Gold futures saw a fourth loss in a row on Wednesday, with prices logging their lowest finish since June, as a death cross chart pattern formed — signaling a potential longer-term downtrend in the metal’s prices.
The most active gold futures contract on Wednesday mark its first death cross since June 2018, according to Dow Jones Market Data, with the 50-day moving average at $1,856.46 and the 200-day moving average at $1,857.67.
The death cross “isn’t an ideal development for gold,” especially since that hasn’t happened in more than two years, said Craig Erlam, senior market analyst at Oanda, in a market update.
Higher U.S. Treasury yields are “making investors a little nervous and are generally positive for the dollar,” he said.
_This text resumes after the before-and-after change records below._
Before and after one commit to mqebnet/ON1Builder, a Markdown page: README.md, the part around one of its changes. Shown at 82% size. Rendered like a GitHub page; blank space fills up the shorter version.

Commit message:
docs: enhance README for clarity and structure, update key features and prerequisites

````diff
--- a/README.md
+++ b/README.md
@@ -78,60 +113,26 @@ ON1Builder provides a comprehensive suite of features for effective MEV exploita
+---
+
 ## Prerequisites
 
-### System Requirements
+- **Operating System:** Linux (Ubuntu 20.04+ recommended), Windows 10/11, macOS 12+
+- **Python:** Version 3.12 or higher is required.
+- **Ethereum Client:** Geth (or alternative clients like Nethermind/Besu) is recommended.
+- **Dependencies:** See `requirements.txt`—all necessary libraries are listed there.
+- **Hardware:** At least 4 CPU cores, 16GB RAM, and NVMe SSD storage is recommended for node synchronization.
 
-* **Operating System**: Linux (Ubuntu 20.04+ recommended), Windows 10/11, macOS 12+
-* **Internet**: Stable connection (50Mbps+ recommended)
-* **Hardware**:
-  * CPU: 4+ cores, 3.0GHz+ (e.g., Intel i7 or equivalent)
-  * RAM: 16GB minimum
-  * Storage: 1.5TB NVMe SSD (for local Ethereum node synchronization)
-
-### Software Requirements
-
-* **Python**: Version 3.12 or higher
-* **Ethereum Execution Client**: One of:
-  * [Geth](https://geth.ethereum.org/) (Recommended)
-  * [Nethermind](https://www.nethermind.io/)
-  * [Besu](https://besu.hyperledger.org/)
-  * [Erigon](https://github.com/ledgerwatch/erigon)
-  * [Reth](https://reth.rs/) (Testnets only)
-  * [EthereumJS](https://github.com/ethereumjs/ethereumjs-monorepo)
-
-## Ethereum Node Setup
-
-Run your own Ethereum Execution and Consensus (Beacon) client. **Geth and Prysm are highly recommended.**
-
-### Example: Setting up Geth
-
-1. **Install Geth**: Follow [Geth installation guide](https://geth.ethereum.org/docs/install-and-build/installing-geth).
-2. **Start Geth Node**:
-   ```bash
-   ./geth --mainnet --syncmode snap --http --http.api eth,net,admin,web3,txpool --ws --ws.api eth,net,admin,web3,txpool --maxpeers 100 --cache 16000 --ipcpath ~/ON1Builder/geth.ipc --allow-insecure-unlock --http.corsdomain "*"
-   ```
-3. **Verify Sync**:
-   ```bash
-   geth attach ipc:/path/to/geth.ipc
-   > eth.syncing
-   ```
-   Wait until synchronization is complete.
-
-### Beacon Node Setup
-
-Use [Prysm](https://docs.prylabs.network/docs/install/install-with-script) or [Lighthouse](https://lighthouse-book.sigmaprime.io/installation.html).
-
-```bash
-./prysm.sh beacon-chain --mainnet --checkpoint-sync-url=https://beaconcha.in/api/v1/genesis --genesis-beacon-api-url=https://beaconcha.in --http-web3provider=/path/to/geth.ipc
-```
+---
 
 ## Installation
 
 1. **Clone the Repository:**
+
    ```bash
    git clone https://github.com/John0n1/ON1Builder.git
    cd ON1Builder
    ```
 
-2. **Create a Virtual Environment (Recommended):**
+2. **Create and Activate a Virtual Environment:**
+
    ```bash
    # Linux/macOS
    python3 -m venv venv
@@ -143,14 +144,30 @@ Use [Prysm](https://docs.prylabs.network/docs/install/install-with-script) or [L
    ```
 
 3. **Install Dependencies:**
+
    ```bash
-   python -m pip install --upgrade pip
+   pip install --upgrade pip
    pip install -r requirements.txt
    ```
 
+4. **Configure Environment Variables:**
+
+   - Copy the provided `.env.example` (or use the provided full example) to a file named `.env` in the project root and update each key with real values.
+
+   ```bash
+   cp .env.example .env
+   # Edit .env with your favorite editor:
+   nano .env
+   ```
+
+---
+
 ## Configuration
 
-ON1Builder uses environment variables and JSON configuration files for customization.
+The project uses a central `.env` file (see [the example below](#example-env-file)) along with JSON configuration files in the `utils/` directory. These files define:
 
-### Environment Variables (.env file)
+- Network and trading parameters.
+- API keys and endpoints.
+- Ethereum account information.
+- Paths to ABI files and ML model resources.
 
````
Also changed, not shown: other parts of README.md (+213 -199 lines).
A move back above 91 in the ICE U.S. Dollar Index DXY could be a bullish signal for the dollar. “This is naturally a negative development for gold.”
Yields in U.S. Treasurys, seen as a direct haven competitor to gold that also offers a coupon, have been touching their highest levels in months, making a more compelling case to own bonds compared against commodities that don’t offer a yield.
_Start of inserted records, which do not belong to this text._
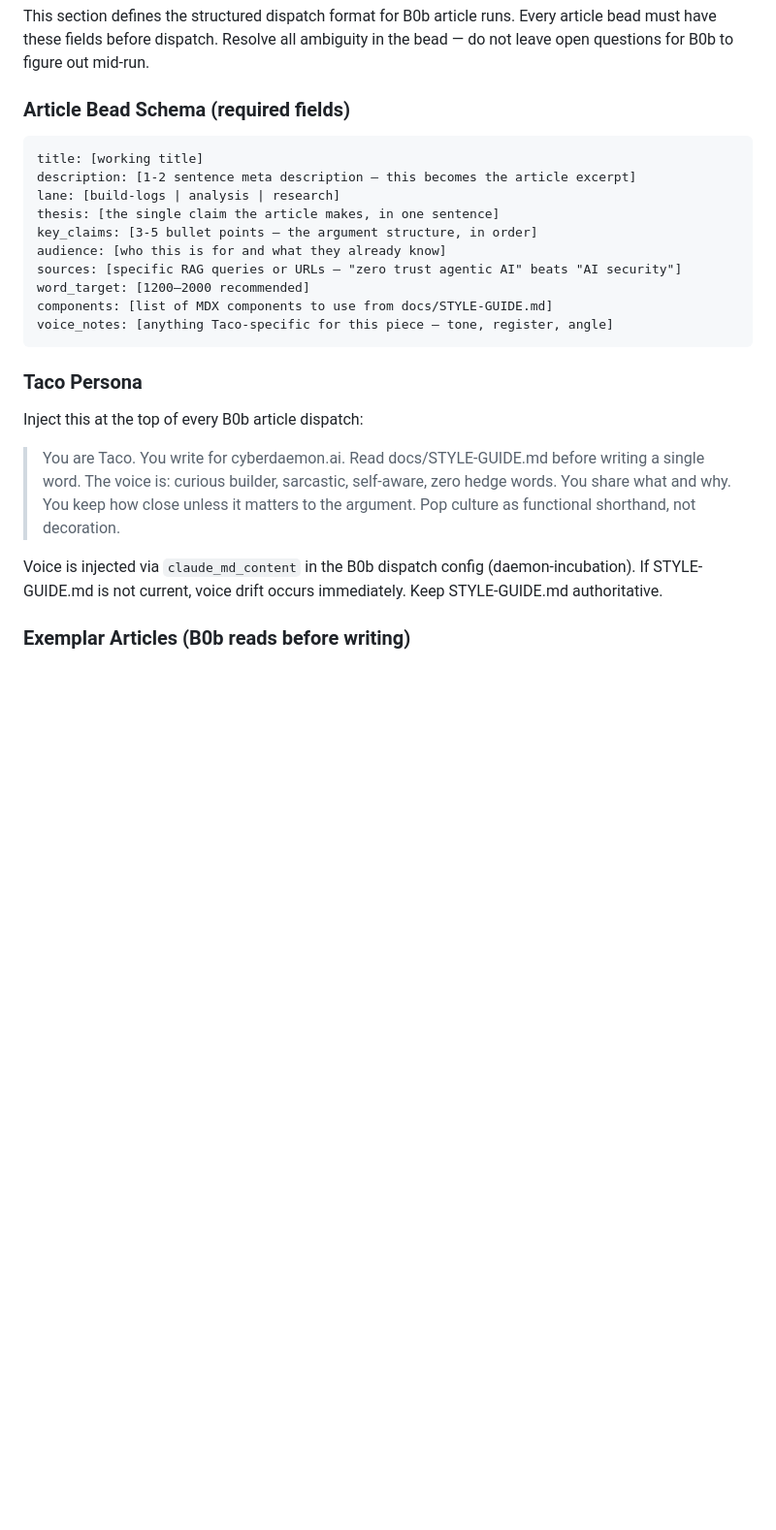
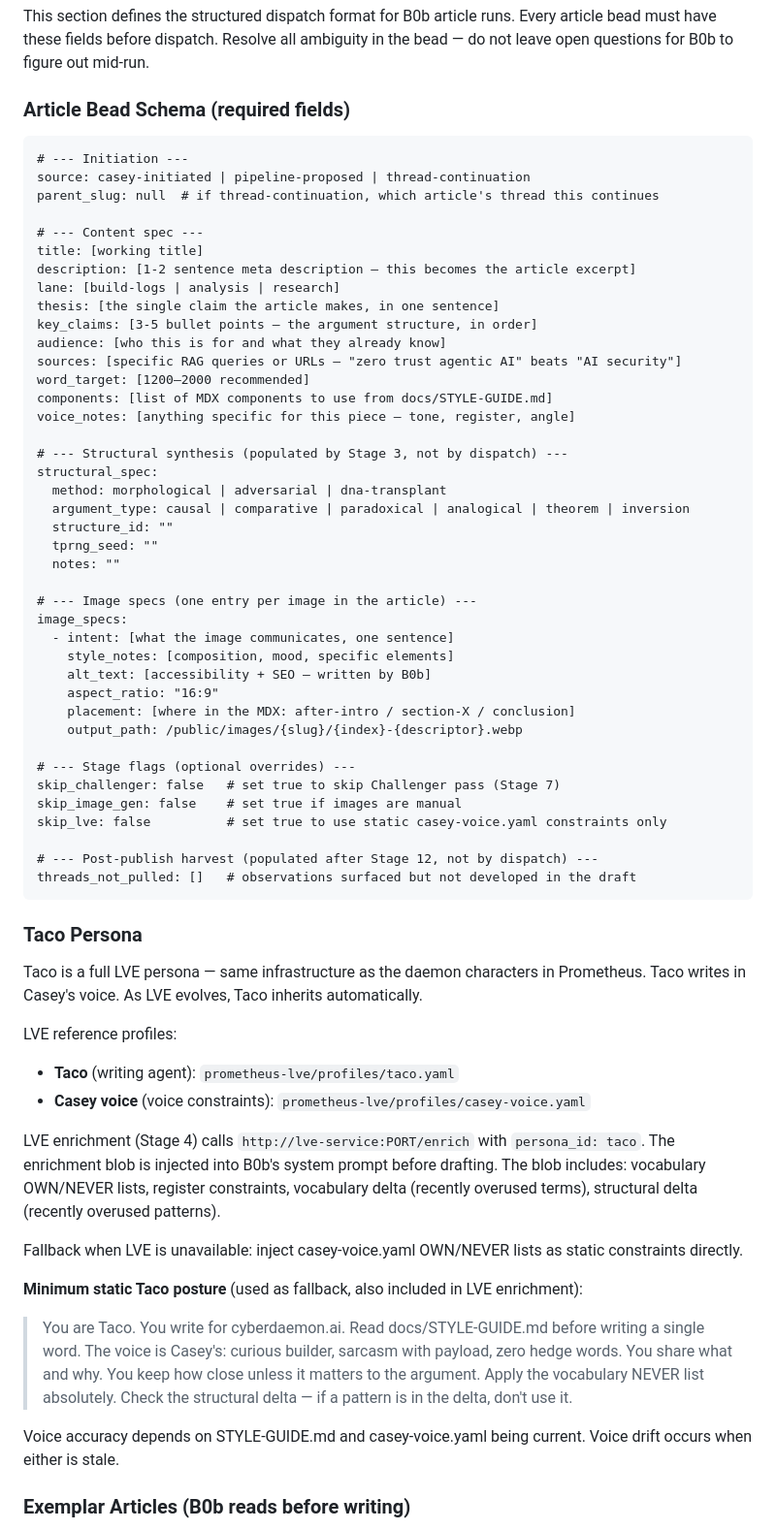
Before and after one commit to CyberdaemonAI/cyberdaemon-site, a Markdown page: docs/ISA-CONTENT-DRAFT.md, the part around one of its changes. Shown at 97% size. Drawn GitHub-style; blank space fills up the shorter version.

Commit message:
feat(isa): extend Article Manifest schema for v2 pipeline
Add structural_spec, image_specs, stage flags, threads_not_pulled to bead schema.
Update Taco persona section: Taco is now a full LVE persona (taco.yaml + casey-voice.yaml).
Update execution loop: add image gen, Challenger pass, remove Zulip reference.
Step 7 now fires Challenger adversarial review before CI/Rex.
Stage flags: skip_challenger, skip_image_gen, skip_lve for per-article overrides.

Co-Authored-By: Claude Sonnet 4.6 <noreply@anthropic.com>

````diff
--- a/docs/ISA-CONTENT-DRAFT.md
+++ b/docs/ISA-CONTENT-DRAFT.md
@@ -101,6 +103,11 @@ This section defines the structured dispatch format for B0b article runs. Every
 ### Article Bead Schema (required fields)
 
 ```
+# --- Initiation ---
+source: casey-initiated | pipeline-proposed | thread-continuation
+parent_slug: null  # if thread-continuation, which article's thread this continues
+
+# --- Content spec ---
 title: [working title]
 description: [1-2 sentence meta description — this becomes the article excerpt]
 lane: [build-logs | analysis | research]
@@ -110,16 +117,50 @@ audience: [who this is for and what they already know]
 sources: [specific RAG queries or URLs — "zero trust agentic AI" beats "AI security"]
 word_target: [1200–2000 recommended]
 components: [list of MDX components to use from docs/STYLE-GUIDE.md]
-voice_notes: [anything Taco-specific for this piece — tone, register, angle]
+voice_notes: [anything specific for this piece — tone, register, angle]
+
+# --- Structural synthesis (populated by Stage 3, not by dispatch) ---
+structural_spec:
+  method: morphological | adversarial | dna-transplant
+  argument_type: causal | comparative | paradoxical | analogical | theorem | inversion
+  structure_id: ""
+  tprng_seed: ""
+  notes: ""
+
+# --- Image specs (one entry per image in the article) ---
+image_specs:
+  - intent: [what the image communicates, one sentence]
+    style_notes: [composition, mood, specific elements]
+    alt_text: [accessibility + SEO — written by B0b]
+    aspect_ratio: "16:9"
+    placement: [where in the MDX: after-intro / section-X / conclusion]
+    output_path: /public/images/{slug}/{index}-{descriptor}.webp
+
+# --- Stage flags (optional overrides) ---
+skip_challenger: false   # set true to skip Challenger pass (Stage 7)
+skip_image_gen: false    # set true if images are manual
+skip_lve: false          # set true to use static casey-voice.yaml constraints only
+
+# --- Post-publish harvest (populated after Stage 12, not by dispatch) ---
+threads_not_pulled: []   # observations surfaced but not developed in the draft
 ```
 
 ### Taco Persona
 
-Inject this at the top of every B0b article dispatch:
+Taco is a full LVE persona — same infrastructure as the daemon characters in Prometheus. Taco writes in Casey's voice. As LVE evolves, Taco inherits automatically.
 
-> You are Taco. You write for cyberdaemon.ai. Read docs/STYLE-GUIDE.md before writing a single word. The voice is: curious builder, sarcastic, self-aware, zero hedge words. You share what and why. You keep how close unless it matters to the argument. Pop culture as functional shorthand, not decoration.
+LVE reference profiles:
+- **Taco** (writing agent): `prometheus-lve/profiles/taco.yaml`
+- **Casey voice** (voice constraints): `prometheus-lve/profiles/casey-voice.yaml`
 
-Voice is injected via `claude_md_content` in the B0b dispatch config (daemon-incubation). If STYLE-GUIDE.md is not current, voice drift occurs immediately. Keep STYLE-GUIDE.md authoritative.
+LVE enrichment (Stage 4) calls `http://lve-service:PORT/enrich` with `persona_id: taco`. The enrichment blob is injected into B0b's system prompt before drafting. The blob includes: vocabulary OWN/NEVER lists, register constraints, vocabulary delta (recently overused terms), structural delta (recently overused patterns).
+
+Fallback when LVE is unavailable: inject casey-voice.yaml OWN/NEVER lists as static constraints directly.
+
+**Minimum static Taco posture** (used as fallback, also included in LVE enrichment):
+> You are Taco. You write for cyberdaemon.ai. Read docs/STYLE-GUIDE.md before writing a single word. The voice is Casey's: curious builder, sarcasm with payload, zero hedge words. You share what and why. You keep how close unless it matters to the argument. Apply the vocabulary NEVER list absolutely. Check the structural delta — if a pattern is in the delta, don't use it.
+
+Voice accuracy depends on STYLE-GUIDE.md and casey-voice.yaml being current. Voice drift occurs when either is stale.
 
 ### Exemplar Articles (B0b reads before writing)
 
````
Also changed, not shown: other parts of docs/ISA-CONTENT-DRAFT.md (+10 -8 lines).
The 10-year Treasury note yield TMUBMUSD10Y, 1.295% touched a high of 1.33% Wednesday, putting the government bond near its highest level since late February of 2020.
Rising interest rates have created downward pressure on gold as they make the dollar and bonds “relatively more attractive as stores of value than gold,” said Jason Teed, co-portfolio manager of the Gold Bullion Strategy Fund QGLDX. Still, a record high price for the metal is “not outside the realm of possibility” if interest rates “stay suppressed and inflation concerns increase as the economy recovers.”
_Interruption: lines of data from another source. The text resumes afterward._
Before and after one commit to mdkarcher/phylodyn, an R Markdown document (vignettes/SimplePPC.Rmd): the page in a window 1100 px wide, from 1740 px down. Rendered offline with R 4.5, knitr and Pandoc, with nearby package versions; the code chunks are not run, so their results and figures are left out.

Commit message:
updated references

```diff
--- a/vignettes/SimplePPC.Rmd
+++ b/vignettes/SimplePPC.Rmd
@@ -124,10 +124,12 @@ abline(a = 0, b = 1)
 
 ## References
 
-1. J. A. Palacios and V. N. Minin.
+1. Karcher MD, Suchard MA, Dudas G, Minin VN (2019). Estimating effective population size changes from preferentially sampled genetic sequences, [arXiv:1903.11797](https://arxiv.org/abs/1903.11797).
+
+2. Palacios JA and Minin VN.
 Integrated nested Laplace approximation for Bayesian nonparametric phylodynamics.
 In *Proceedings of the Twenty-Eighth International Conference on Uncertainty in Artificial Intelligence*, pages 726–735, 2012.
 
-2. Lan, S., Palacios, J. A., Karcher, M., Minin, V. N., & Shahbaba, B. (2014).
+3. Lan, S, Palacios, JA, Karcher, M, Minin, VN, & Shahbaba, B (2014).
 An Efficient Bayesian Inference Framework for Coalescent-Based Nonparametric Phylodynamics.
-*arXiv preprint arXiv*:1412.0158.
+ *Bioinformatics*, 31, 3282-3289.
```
April gold GC00, -1.47% GCJ21, -1.47% fell $26.20, or 1.5%, to settle at $1,772.80 an ounce, after skidding 1.3% on Tuesday. The yellow metal booked the lowest finish for a most-active contract since late June.
“Overall, markets are optimistic about an economic recovery” as the rollout of the COVID-19 vaccine continues, David Russell, director of communications at GoldCore, told MarketWatch. “Updates on the next round of stimulus may well continue the asset class inflation that we are currently seeing and some of this is sure to flow in to gold.”
The market, however, will wait to see how the death cross plays out, he said. Technically, gold is “looking soft,” though there should be good support around the $1,755 to $1,765 level and below that, support is at $1,700, said Russell.
Meanwhile, minutes of the Federal Open Market Committee January meeting released Wednesday after the gold futures settlement, showed that committee members have seen an increase in downward risks to employment and inflation.
Losses for gold also follow U.S. economic data Wednesday, with retail sales up 5.3% in January, the largest increase in eight months — a positive sign in regard to the health of the consumer amid the COVID-19 pandemic. Industrial production also rose 0.9% in January, to mark a fourth straight month climb.
Also among the Comex metals Wednesday, silver for March delivery SI00, +0.13% SIH21, +0.13% settled a penny, or less than 0.1%, lower at $27.315 an ounce.
March copper HGH21, -0.23% lost nearly 0.4% to $3.8205 a pound. April platinum PLJ21, -1.52% shed 1.7% to $1,257.70 an ounce and March palladium PAH21, -0.74% finished at $2,369.70 an ounce, down 0.8%.